2. -- The economic calendar in the U.S. Monday includes consumer credit for July at 3 p.m. EDT.
3. -- U.S. stocks on Friday closed flat as markets shrugged at the August jobs report. The S&P 500 added 0.08 point to close at 1,655.16. The Dow Jones Industrial Average slipped 0.1% to 14,922.58 while Nasdaq edged up 0.03% to 3,660.01.
4. -- President Bashar Assad of Syria denied in an interview on Sunday he had anything to do with a chemical weapons attack in a suburb of Damascus last month. Charlie Rose of CBS News and PBS, who conducted the interview, said of Assad Sunday on "Face the Nation," a CBS News program: "He denied that he had anything to do with the attack. He denied that he knew, in fact, that there was a chemical attack, notwithstanding what has been said and notwithstanding the video tapes. He said there's not evidence yet to make a conclusive judgment." President Obama has said there is compelling evidence that Assad's regime attacked civilians with chemical weapons and has asked Congress to authorize a limited military strike against targets in Syria. The president will address the country on Tuesday night.

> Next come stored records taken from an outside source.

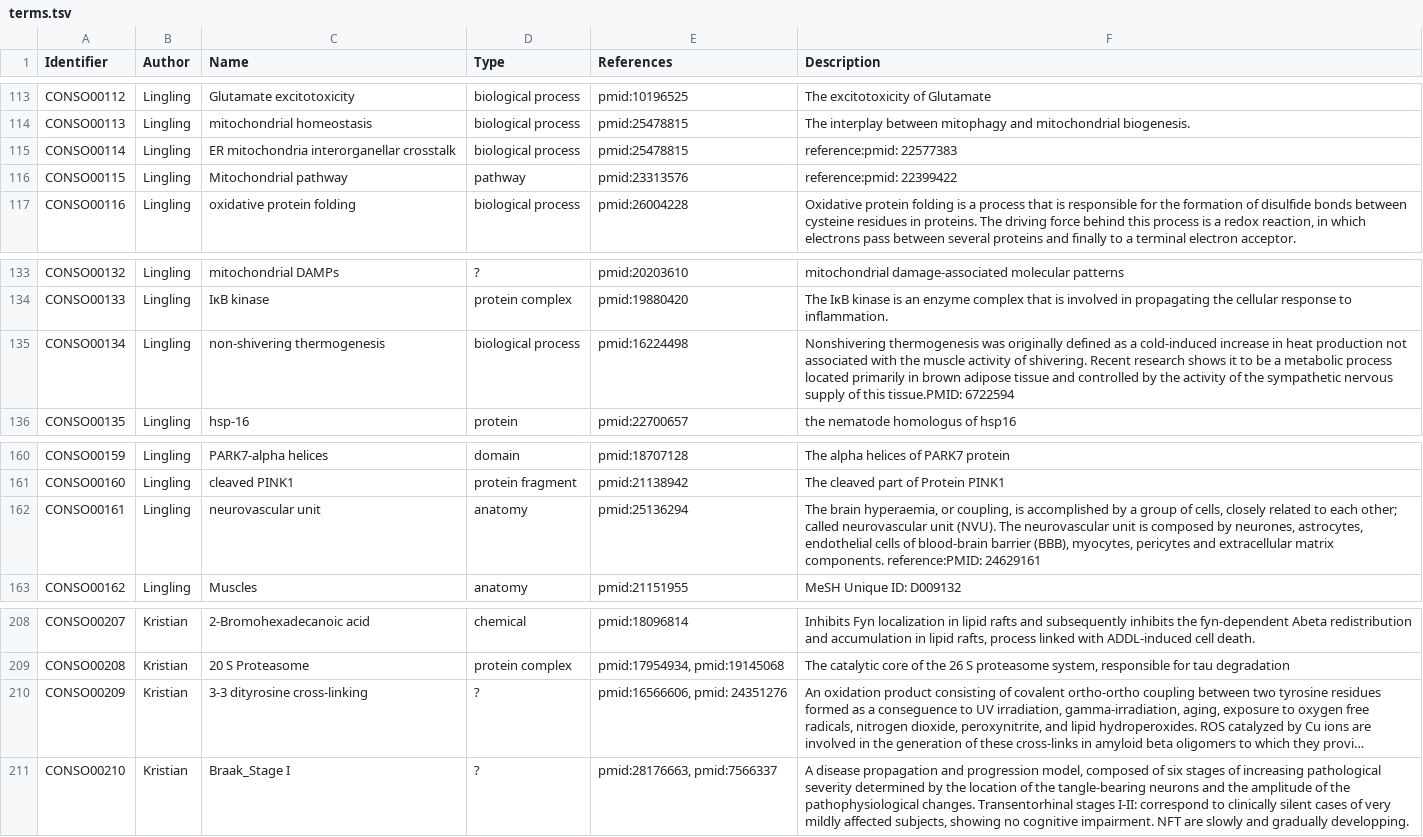
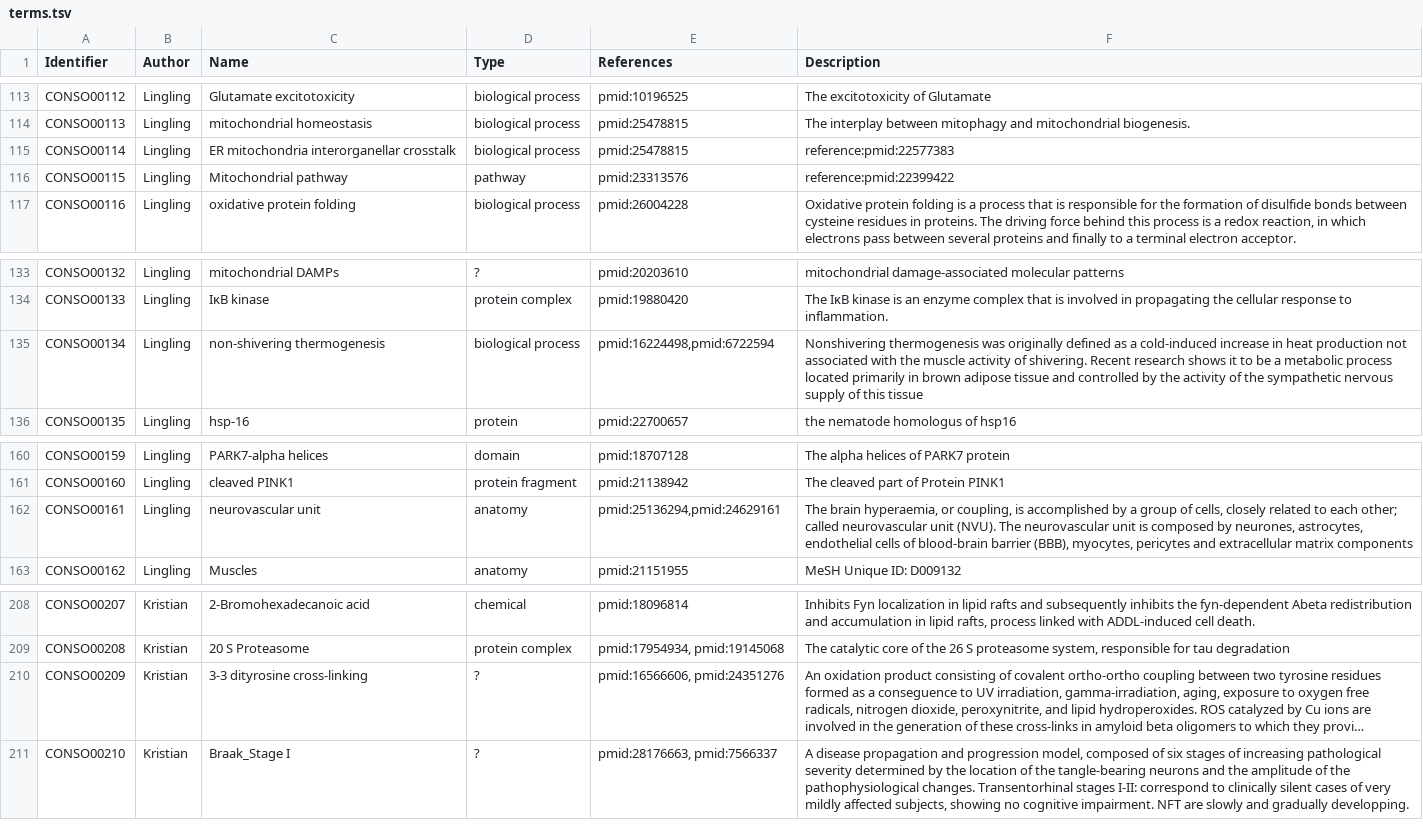
Before and after one commit to pharmacome/conso, a TSV file: terms.tsv, drawn as a sheet; only a part is shown, gaps mark what is left out; long unchanged cells end in …; the diff names each change by its address in the sheet, - before the commit and + after, or states it on an @@ line.

Commit message:
Update terms.tsv

```diff
--- a/terms.tsv
+++ b/terms.tsv
-F115 (Description): reference:pmid: 22577383
+F115 (Description): reference:pmid:22577383
-F116 (Description): reference:pmid: 22399422
+F116 (Description): reference:pmid:22399422
-E135 (References): pmid:16224498
+E135 (References): pmid:16224498,pmid:6722594
-F135 (Description): …of this tissue.PMID: 6722594
+F135 (Description): …of this tissue
-E162 (References): pmid:25136294
+E162 (References): pmid:25136294,pmid:24629161
-F162 (Description): …extracellular matrix components. reference:PMID: 24629161
+F162 (Description): …extracellular matrix components
-E210 (References): pmid:16566606, pmid: 24351276
+E210 (References): pmid:16566606, pmid:24351276
```
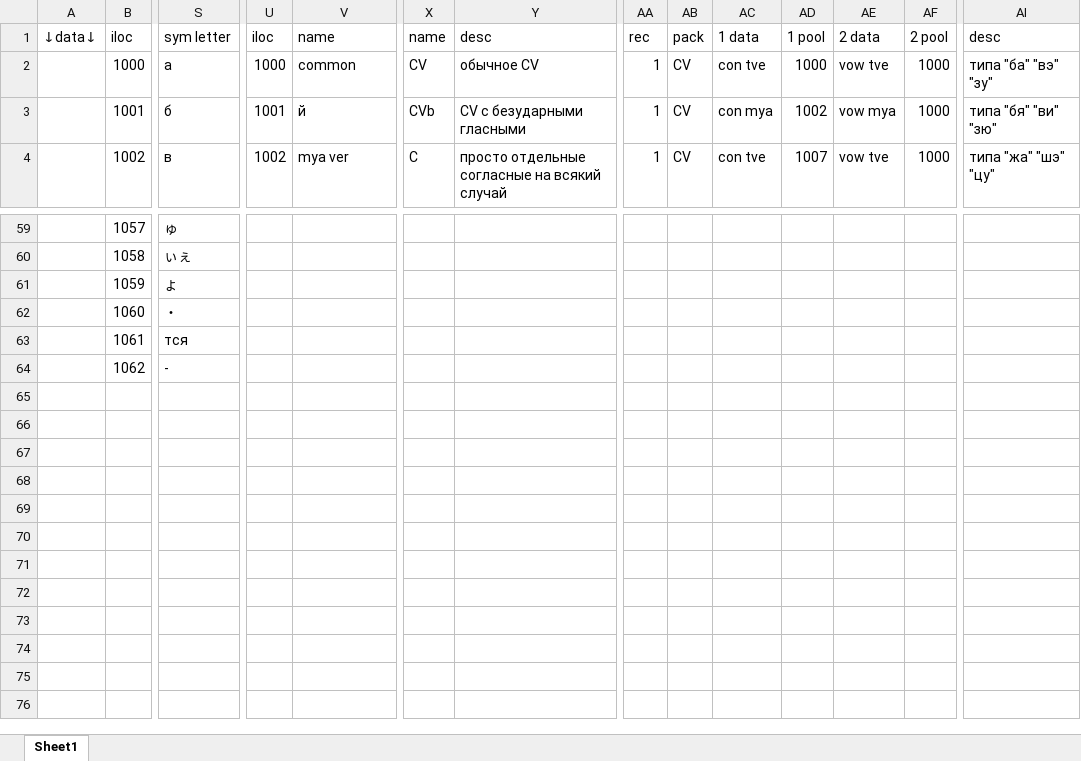
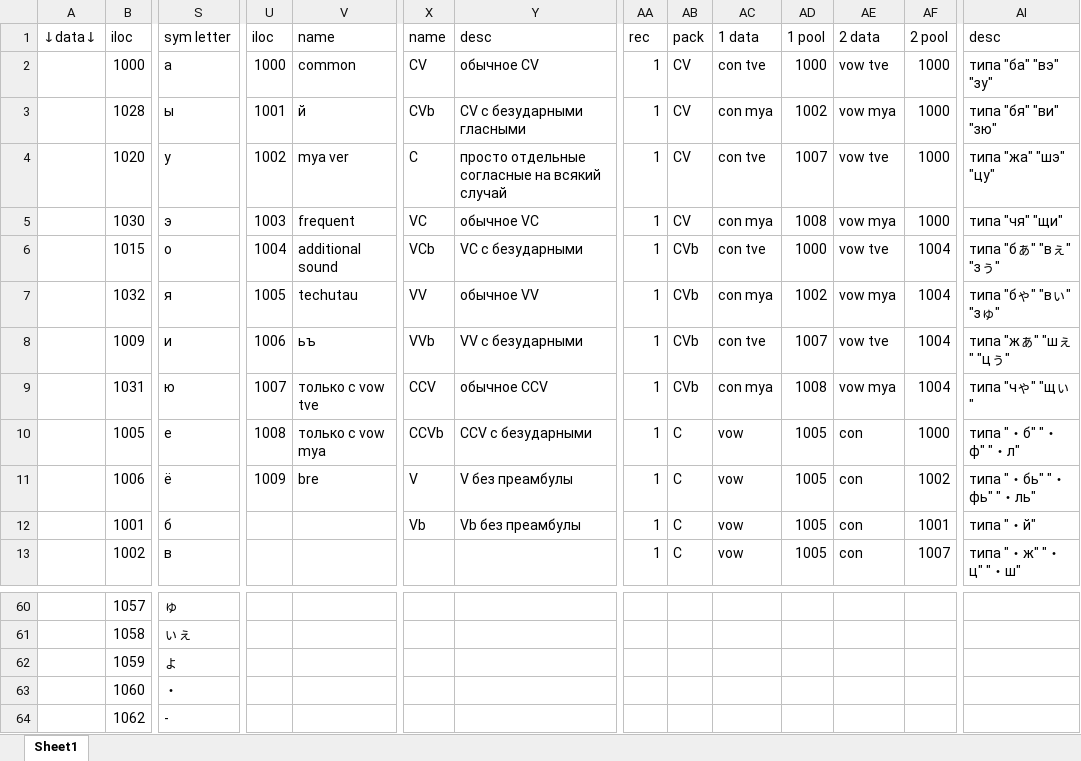
Before and after one commit to gggrv/utat, an Excel workbook: research.xlsx, sheet Sheet1, drawn as a sheet; only a part is shown, gaps mark what is left out; values as stored, in another font and other column widths than the file's, no cell formats; conditional formats not drawn; removed rows and columns are numbered as before the commit, all else as after; rows hold the shown columns only; the diff covers the shown part only; the diff names each change by its address in the sheet, - before the commit and + after, or states it on an @@ line.

```diff
--- a/research.xlsx (sheet Sheet1)
+++ b/research.xlsx (sheet Sheet1)
+row 3:  | 1028 | ы | 1001 | й | CVb | CV с безударными гласными | 1 | CV | con mya | 1002 | vow mya | 1000 | типа "бя" "ви" "зю"
+row 4:  | 1020 | у | 1002 | mya ver | C | просто отдельные согласные на всякий случай | 1 | CV | con tve | 1007 | vow tve | 1000 | типа "жа" "шэ" "цу"
+row 5:  | 1030 | э | 1003 | frequent | VC | обычное VC | 1 | CV | con mya | 1008 | vow mya | 1000 | типа "чя" "щи"
+row 6:  | 1015 | о | 1004 | additional sound | VCb | VC с безударными | 1 | CVb | con tve | 1000 | vow tve | 1004 | типа "бぁ" "вぇ" "зぅ"
+row 7:  | 1032 | я | 1005 | techutau | VV | обычное VV | 1 | CVb | con mya | 1002 | vow mya | 1004 | типа "бゃ" "вぃ" "зゅ"
+row 8:  | 1009 | и | 1006 | ьъ | VVb | VV с безударными | 1 | CVb | con tve | 1007 | vow tve | 1004 | типа "жぁ" "шぇ" "цぅ"
+row 9:  | 1031 | ю | 1007 | только с vow tve | CCV | обычное CCV | 1 | CVb | con mya | 1008 | vow mya | 1004 | типа "чゃ" "щぃ"
+row 10:  | 1005 | е | 1008 | только с vow mya | CCVb | CCV с безударными | 1 | C | vow | 1005 | con | 1000 | типа "・б" "・ф" "・л"
+row 11:  | 1006 | ё | 1009 | bre | V | V без преамбулы | 1 | C | vow | 1005 | con | 1002 | типа "・бь" "・фь" "・ль"
-U12 (iloc): 1001
+U12 (iloc): (empty)
-V12 (name): й
+V12 (name): (empty)
-X12 (name): CVb
+X12 (name): Vb
-Y12 (desc): CV с безударными гласными
+Y12 (desc): Vb без преамбулы
-AB12:AB13 (pack): CV
+AB12:AB13 (pack): C
-AC12 (1 data): con mya
+AC12 (1 data): vow
-AD12 (1 pool): 1002
+AD12 (1 pool): 1005
-AE12 (2 data): vow mya
+AE12 (2 data): con
-AF12 (2 pool): 1000
+AF12 (2 pool): 1001
-AI12 (desc): типа "бя" "ви" "зю"
+AI12 (desc): типа "・й"
-U13 (iloc): 1002
+U13 (iloc): (empty)
-V13 (name): mya ver
+V13 (name): (empty)
-X13 (name): C
+X13 (name): (empty)
-Y13 (desc): просто отдельные согласные на всякий случай
+Y13 (desc): (empty)
-AC13 (1 data): con tve
+AC13 (1 data): vow
-AD13 (1 pool): 1007
+AD13 (1 pool): 1005
-AE13 (2 data): vow tve
+AE13 (2 data): con
-AF13 (2 pool): 1000
+AF13 (2 pool): 1007
-AI13 (desc): типа "жа" "шэ" "цу"
+AI13 (desc): типа "・ж" "・ц" "・ш"
-row 63:  | 1061 | тся
```
Also changed, not shown: 1 added row, 9 removed rows and 162 edited cells elsewhere in this sheet, cell formats, 1 other file.
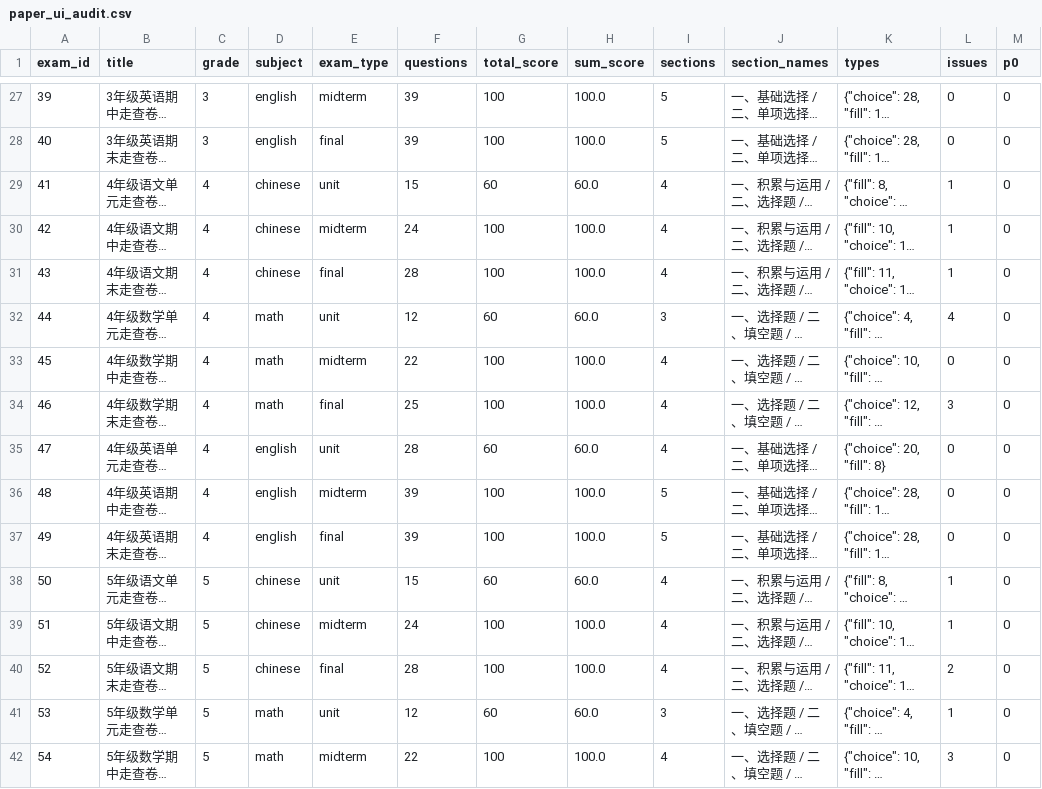
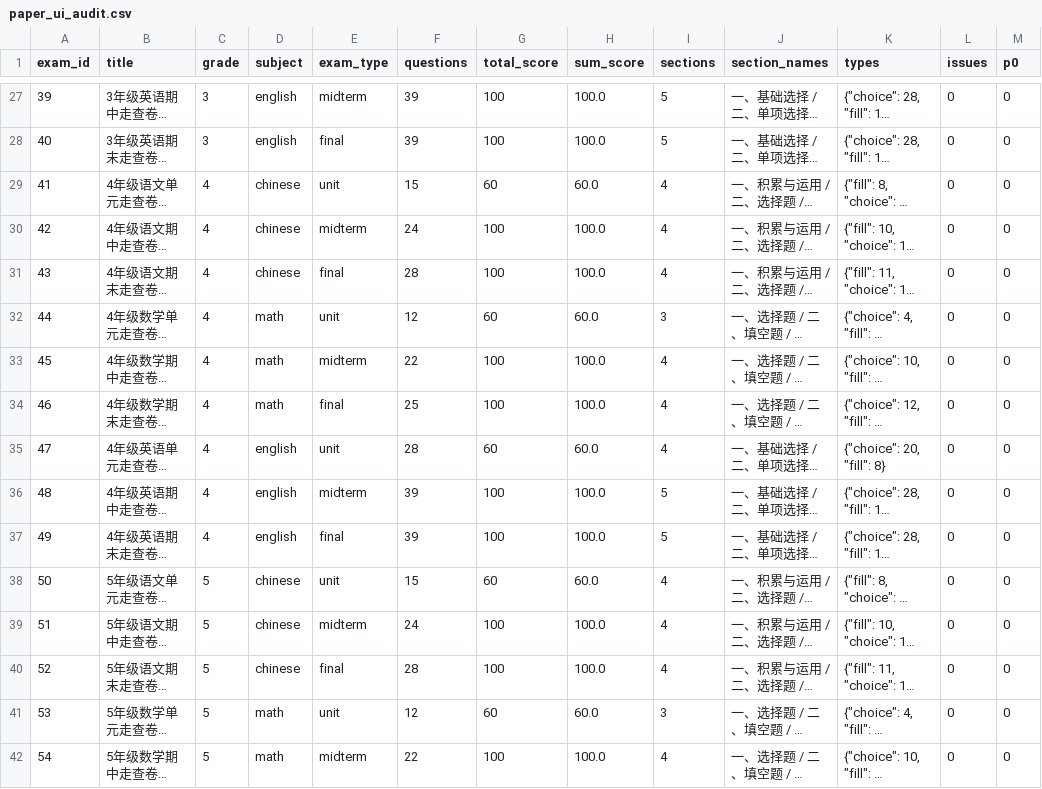
Before and after one commit to chihinglau/AiLearning, a CSV file: docs/content-templates/exports/ui_audit_20261118_after_fix/paper_ui_audit.csv, drawn as a sheet; only a part is shown, gaps mark what is left out; long unchanged cells end in …; the diff covers the shown part only; the diff names each change by its address in the sheet, - before the commit and + after, or states it on an @@ line.

Commit message:
fix(content): 清 220 条题干「（填X）」答案提示、90 道填空补作答位、修 2 道分数题重复选项；审计判据纠正后 454->5，全净卷 76/81

```diff
--- a/docs/content-templates/exports/ui_audit_20261118_after_fix/paper_ui_audit.csv
+++ b/docs/content-templates/exports/ui_audit_20261118_after_fix/paper_ui_audit.csv
-L29:L31 (issues): 1
+L29:L31 (issues): 0
-L32 (issues): 4
+L32 (issues): 0
-L34 (issues): 3
+L34 (issues): 0
-L38:L39 (issues): 1
+L38:L39 (issues): 0
-L40 (issues): 2
+L40 (issues): 0
-L41 (issues): 1
+L41 (issues): 0
-L42 (issues): 3
+L42 (issues): 0
```
Also changed, not shown: 21 edited cells elsewhere in this file, 5 other files.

5. -- Jacobs Engineering Group (JEC - Get Report) is buying Australian consulting and engineering firm Sinclair Knight Merz for about 1.3 billion Australian dollars ($1.2 billion). Jacobs CEO Craig Martin said in a statement Sunday that the two companies' geographic regions and capabilities had little overlap. Sinclair Knight Merz operates in Australia, Asia, South America and Britain and serves clients in the mining, building, water and power businesses. It has 6,500 employees and posted revenue of about $1.2 billion in 2012. The deal is expected to close by the end of the year.
6. -- Neiman Marcus is close to having a buyer, The Wall Street Journal reported. A team of Ares Management LLC and the Canada Pension Plan Investment Board are in the final stages of negotiations to buy Neiman Marcus for around $6 billion, people familiar with the matter told the Journal. Neiman Marcus was purchased by private-equity firms TPG and Warburg Pincus LLC for $4.9 billion in 2005.
7. -- Michael Dell is finally set to win shareholder backing for his $24.8 billion buyout of the PC company he founded, barring last-minute intervention from activist shareholder Carl Icahn, The Financial Times reported. A change in Dell's (DELL) voting rules looks likely to hand control to Michael Dell and Silver Lake Partners, the private-equity firm that backs his offer, at a vote at a shareholder meeting at Dell's headquarters in Texas on Thursday, the FT reported, citing people close to the buyout.